What is being asked
Here is a block of records. Copy every line in it that includes "wire".

══════════

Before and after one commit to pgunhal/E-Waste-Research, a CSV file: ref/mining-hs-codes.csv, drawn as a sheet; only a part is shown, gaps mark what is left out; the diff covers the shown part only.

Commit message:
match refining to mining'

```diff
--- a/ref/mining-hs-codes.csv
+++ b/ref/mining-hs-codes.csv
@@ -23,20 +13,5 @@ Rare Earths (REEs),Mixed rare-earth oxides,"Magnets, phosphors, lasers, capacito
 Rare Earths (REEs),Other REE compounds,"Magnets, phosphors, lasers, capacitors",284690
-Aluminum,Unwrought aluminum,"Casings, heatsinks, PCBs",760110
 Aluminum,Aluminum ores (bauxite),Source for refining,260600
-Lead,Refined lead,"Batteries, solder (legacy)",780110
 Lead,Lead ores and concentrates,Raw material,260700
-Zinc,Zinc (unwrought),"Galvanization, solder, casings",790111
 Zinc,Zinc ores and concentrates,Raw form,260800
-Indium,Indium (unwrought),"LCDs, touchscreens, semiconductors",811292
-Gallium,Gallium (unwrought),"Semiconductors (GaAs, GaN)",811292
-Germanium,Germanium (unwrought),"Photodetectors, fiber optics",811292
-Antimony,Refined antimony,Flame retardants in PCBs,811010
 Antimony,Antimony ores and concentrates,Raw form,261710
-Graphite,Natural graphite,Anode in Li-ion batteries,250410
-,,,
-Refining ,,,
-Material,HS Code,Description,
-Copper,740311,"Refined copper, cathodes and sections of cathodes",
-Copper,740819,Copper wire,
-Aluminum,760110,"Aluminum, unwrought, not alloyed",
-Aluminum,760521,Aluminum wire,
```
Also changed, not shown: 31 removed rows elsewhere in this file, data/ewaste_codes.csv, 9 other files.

══════════

The answer
-Copper,740819,Copper wire,
-Aluminum,760521,Aluminum wire,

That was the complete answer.